SDGs 1,3,4,5,8, 10 and 11 are considered

The report concludes with sets of specific recommendations for different stakeholders (states, donors and civil society, including disabled people’s organisations), which have the potential to strengthen rehabilitation services and improve the health and wellbeing of millions around the world. Included in annex are case studies of government donors and their progress towards meeting the recommendations set out in this report.
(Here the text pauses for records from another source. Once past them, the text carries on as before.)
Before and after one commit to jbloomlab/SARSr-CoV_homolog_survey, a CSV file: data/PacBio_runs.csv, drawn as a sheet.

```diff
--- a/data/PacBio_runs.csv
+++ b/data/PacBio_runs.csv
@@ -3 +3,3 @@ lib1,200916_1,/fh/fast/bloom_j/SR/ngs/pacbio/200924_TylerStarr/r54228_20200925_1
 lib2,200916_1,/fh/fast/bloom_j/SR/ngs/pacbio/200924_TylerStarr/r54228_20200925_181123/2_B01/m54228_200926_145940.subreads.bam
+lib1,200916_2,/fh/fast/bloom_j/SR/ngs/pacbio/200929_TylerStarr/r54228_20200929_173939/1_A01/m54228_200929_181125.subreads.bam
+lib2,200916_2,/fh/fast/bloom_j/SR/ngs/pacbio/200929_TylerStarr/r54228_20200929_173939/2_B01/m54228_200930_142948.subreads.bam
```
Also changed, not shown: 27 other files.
These case studies are intended to serve as examples for stakeholders for how some of the recommendations have already been included within national policies and activities, where gaps exist and identify areas for improvement.
 

Report on the extent to which Rwanda’s implementation of the SDGs complies with its obligations under the CRPD

RWANDA UNION OF THE BLIND (RUB)
April 2019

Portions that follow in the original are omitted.